◆ **DATA TO EXAMINE**
>>
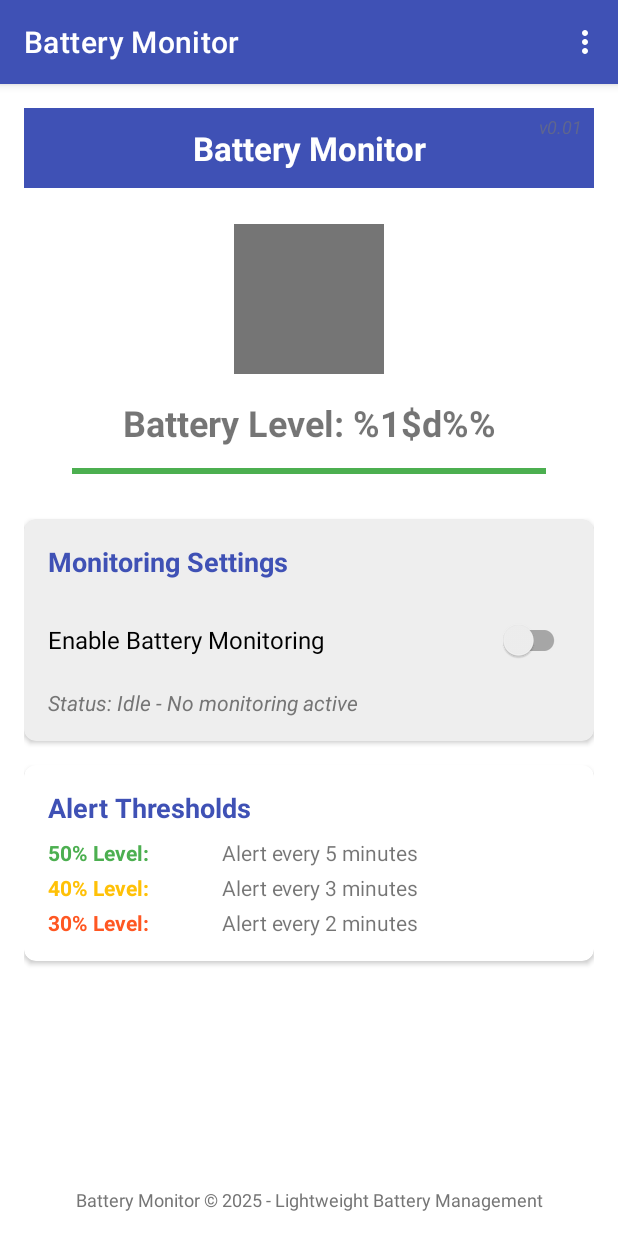
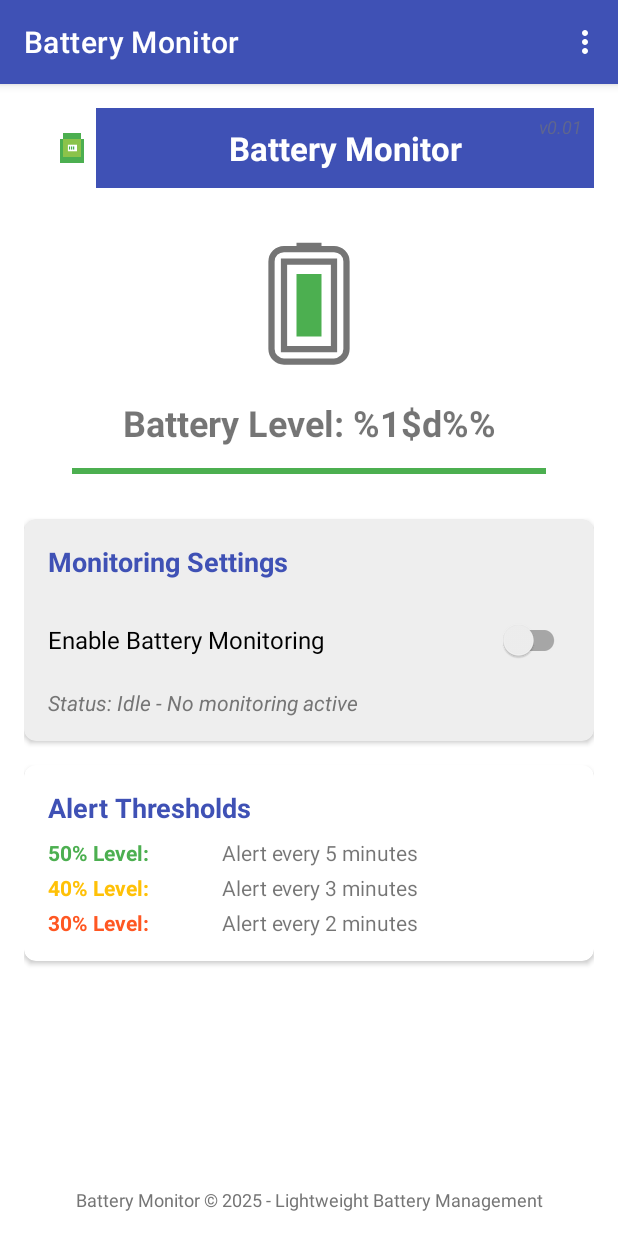
Before and after one commit to juren53/BattMon, an Android app: the screen it shows after launch (MainActivity), on a phone screen of 412 x 824 dp. Run offline under Robolectric (Android 15) with nearby library versions, the light colour scheme and no system bars.

Commit message:
Update app icon and fix battery level drawable.
This commit:
1. Adds new battery_icon.xml based on ICON_battery.svg
2. Updates AndroidManifest.xml to use the new icon
3. Adds the app icon to MainActivity and HelpActivity layouts
4. Fixes battery_level.xml which was displaying as a black box
5. Updates app_icon.xml to reference the new battery_icon

```diff
--- a/app/src/main/AndroidManifest.xml
+++ b/app/src/main/AndroidManifest.xml
@@ -8,9 +8,9 @@
 
     <application
         android:allowBackup="true"
-        android:icon="@drawable/ic_launcher"
+        android:icon="@drawable/battery_icon"
         android:label="@string/app_name"
-        android:roundIcon="@drawable/ic_launcher"
+        android:roundIcon="@drawable/battery_icon"
         android:supportsRtl="true"
         android:theme="@style/Theme.BatteryMonitor">
 
--- /dev/null
+++ b/app/src/main/res/drawable/app_icon.xml
@@ -0,0 +1,3 @@
+<?xml version="1.0" encoding="utf-8"?>
+<bitmap xmlns:android="http://schemas.android.com/apk/res/android"
+    android:src="@drawable/battery_icon" />
--- /dev/null
+++ b/app/src/main/res/drawable/battery_icon.xml
@@ -0,0 +1,38 @@
+<?xml version="1.0" encoding="utf-8"?>
+<vector xmlns:android="http://schemas.android.com/apk/res/android"
+    android:width="108dp"
+    android:height="108dp"
+    android:viewportWidth="512"
+    android:viewportHeight="512">
+
+    <!-- Battery Outline -->
+    <path
+        android:fillColor="#4CAF50"
+        android:pathData="M160,96h32v32h128v-32h32v64h32v256h-256v-256h32v-64zM192,128v-32h128v32h-128z"/>
+
+    <!-- Battery Level -->
+    <path
+        android:fillColor="#8BC34A"
+        android:pathData="M160,160h192v192h-192z"/>
+
+    <!-- Battery Terminal -->
+    <path
+        android:fillColor="#4CAF50"
+        android:pathData="M192,96h128v32h-128z"/>
+
+    <!-- Battery Percentage -->
+    <path
+        android:fillColor="#FFFFFF"
+        android:pathData="M210,220h100v72h-100z"/>
+
+    <!-- Percentage Text Simulation (simplified) -->
+    <path
+        android:fillColor="#4CAF50"
+        android:pathData="M224,240h14v32h-14z"/>
+    <path
+        android:fillColor="#4CAF50"
+        android:pathData="M246,240h14v32h-14z"/>
+    <path
+        android:fillColor="#4CAF50"
+        android:pathData="M268,240h14v32h-14z"/>
+</vector>
--- a/app/src/main/res/drawable/battery_level.xml
+++ b/app/src/main/res/drawable/battery_level.xml
@@ -1,39 +1,25 @@
 <?xml version="1.0" encoding="utf-8"?>
-<layer-list xmlns:android="http://schemas.android.com/apk/res/android">
+<vector xmlns:android="http://schemas.android.com/apk/res/android"
+    android:width="108dp"
+    android:height="108dp"
+    android:viewportWidth="24"
+    android:viewportHeight="24">
+
     <!-- Battery outline -->
-    <item>
-        <shape android:shape="rectangle">
-            <corners android:radius="3dp" />
-            <stroke
-                android:width="2dp"
-                android:color="@color/gray" />
-        </shape>
-    </item>
+    <path
+        android:fillColor="@android:color/transparent"
+        android:strokeColor="@color/gray"
+        android:strokeWidth="1"
+        android:pathData="M16,4H8C6.89,4 6,4.89 6,6v14c0,1.1 0.89,2 2,2h8c1.1,0 2,-0.9 2,-2V6C18,4.89 17.1,4 16,4zM16,20H8V6h8V20z"/>
+
+    <!-- Battery level (fixed at 80% for visualization) -->
+    <path
+        android:fillColor="@color/batteryHigh"
+        android:pathData="M14,8v10H10V8H14z"/>
 
     <!-- Battery terminal -->
-    <item android:right="-6dp">
-        <shape android:shape="rectangle">
-            <solid android:color="@color/gray" />
-            <size
-                android:width="4dp"
-                android:height="10dp" />
-            <corners
-                android:topRightRadius="1dp"
-                android:bottomRightRadius="1dp" />
-        </shape>
-    </item>
+    <path
+        android:fillColor="@color/gray"
+        android:pathData="M14,4h-4V3h4V4z"/>
 
-    <!-- Dynamic battery level - color is set programmatically -->
-    <item android:id="@+id/battery_level"
-        android:left="4dp"
-        android:top="4dp"
-        android:right="4dp"
-        android:bottom="4dp">
-        <clip>
-            <shape android:shape="rectangle">
-                <solid android:color="@color/batteryHigh" />
-                <corners android:radius="1dp" />
-            </shape>
-        </clip>
-    </item>
-</layer-list>
+</vector>
--- a/app/src/main/res/layout/activity_about.xml
+++ b/app/src/main/res/layout/activity_about.xml
@@ -39,7 +39,7 @@
         android:layout_width="120dp"
         android:layout_height="120dp"
         android:layout_marginTop="32dp"
-        android:src="@drawable/ic_launcher"
+        android:src="@drawable/battery_icon"
         app:layout_constraintEnd_toEndOf="parent"
         app:layout_constraintStart_toStartOf="parent"
         app:layout_constraintTop_toBottomOf="@+id/textAboutTitle" />
@@ -78,6 +78,7 @@
         android:gravity="center"
         android:text="@string/about_description"
         android:textSize="16sp"
+        app:layout_constraintEnd_toEndOf="parent"
         app:layout_constraintStart_toStartOf="parent"
         app:layout_constraintTop_toBottomOf="@+id/textAboutVersion" />
 
@@ -102,7 +103,6 @@
         android:layout_height="wrap_content"
         android:layout_marginBottom="24dp"
         android:text="@string/about_copyright"
-        android:textSize="12sp"
         app:layout_constraintBottom_toBottomOf="parent"
         app:layout_constraintEnd_toEndOf="parent"
         app:layout_constraintStart_toStartOf="parent" />
--- a/app/src/main/res/layout/activity_help.xml
+++ b/app/src/main/res/layout/activity_help.xml
@@ -9,7 +9,7 @@
     <!-- Header -->
     <TextView
         android:id="@+id/textHelpTitle"
-        android:layout_width="match_parent"
+        android:layout_width="0dp"
         android:layout_height="wrap_content"
         android:background="@color/colorPrimary"
         android:padding="16dp"
@@ -18,8 +18,18 @@
         android:textSize="20sp"
         android:textStyle="bold"
         app:layout_constraintEnd_toEndOf="parent"
+        app:layout_constraintStart_toEndOf="@+id/appIconHelp"
+        app:layout_constraintTop_toTopOf="parent" />
+
+    <ImageView
+        android:id="@+id/appIconHelp"
+        android:layout_width="32dp"
+        android:layout_height="32dp"
+        android:layout_marginStart="16dp"
+        android:src="@drawable/battery_icon"
+        app:layout_constraintBottom_toBottomOf="@+id/textHelpTitle"
         app:layout_constraintStart_toStartOf="parent"
-        app:layout_constraintTop_toTopOf="parent" />
+        app:layout_constraintTop_toTopOf="@+id/textHelpTitle" />
 
     <!-- Version Number -->
     <TextView
--- a/app/src/main/res/layout/activity_main.xml
+++ b/app/src/main/res/layout/activity_main.xml
@@ -10,7 +10,7 @@
     <!-- Header section -->
     <TextView
         android:id="@+id/textViewHeader"
-        android:layout_width="match_parent"
+        android:layout_width="0dp"
         android:layout_height="wrap_content"
         android:background="@color/colorPrimary"
         android:padding="12dp"
@@ -20,8 +20,18 @@
         android:textSize="22sp"
         android:textStyle="bold"
         app:layout_constraintEnd_toEndOf="parent"
+        app:layout_constraintStart_toEndOf="@+id/appIconMain"
+        app:layout_constraintTop_toTopOf="parent" />
+
+    <ImageView
+        android:id="@+id/appIconMain"
+        android:layout_width="32dp"
+        android:layout_height="32dp"
+        android:layout_marginStart="16dp"
+        android:src="@drawable/battery_icon"
+        app:layout_constraintBottom_toBottomOf="@+id/textViewHeader"
         app:layout_constraintStart_toStartOf="parent"
-        app:layout_constraintTop_toTopOf="parent" />
+        app:layout_constraintTop_toTopOf="@+id/textViewHeader" />
 
     <!-- Version Number Text -->
     <TextView
--- a/app/src/main/res/layout/activity_splash.xml
+++ b/app/src/main/res/layout/activity_splash.xml
@@ -9,7 +9,7 @@
         android:id="@+id/imageViewBattery"
         android:layout_width="120dp"
         android:layout_height="120dp"
-        android:src="@drawable/ic_launcher"
+        android:src="@drawable/battery_icon"
         app:layout_constraintBottom_toBottomOf="parent"
         app:layout_constraintEnd_toEndOf="parent"
         app:layout_constraintStart_toStartOf="parent"
@@ -47,7 +47,6 @@
         android:layout_width="100dp"
         android:layout_height="wrap_content"
         android:layout_marginTop="32dp"
-        android:indeterminate="true"
         app:layout_constraintEnd_toEndOf="parent"
         app:layout_constraintStart_toStartOf="parent"
         app:layout_constraintTop_toBottomOf="@+id/textViewTagline" />
```
Also changed, not shown: 1 other file.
<<
◆ **PROBLEM TO WORK ON**
Which lines in the data above hold the string "textSize"? Return each of them.

◆ **FINAL ANSWER**
         android:textSize="16sp"
-        android:textSize="12sp"
         android:textSize="20sp"
         android:textSize="22sp"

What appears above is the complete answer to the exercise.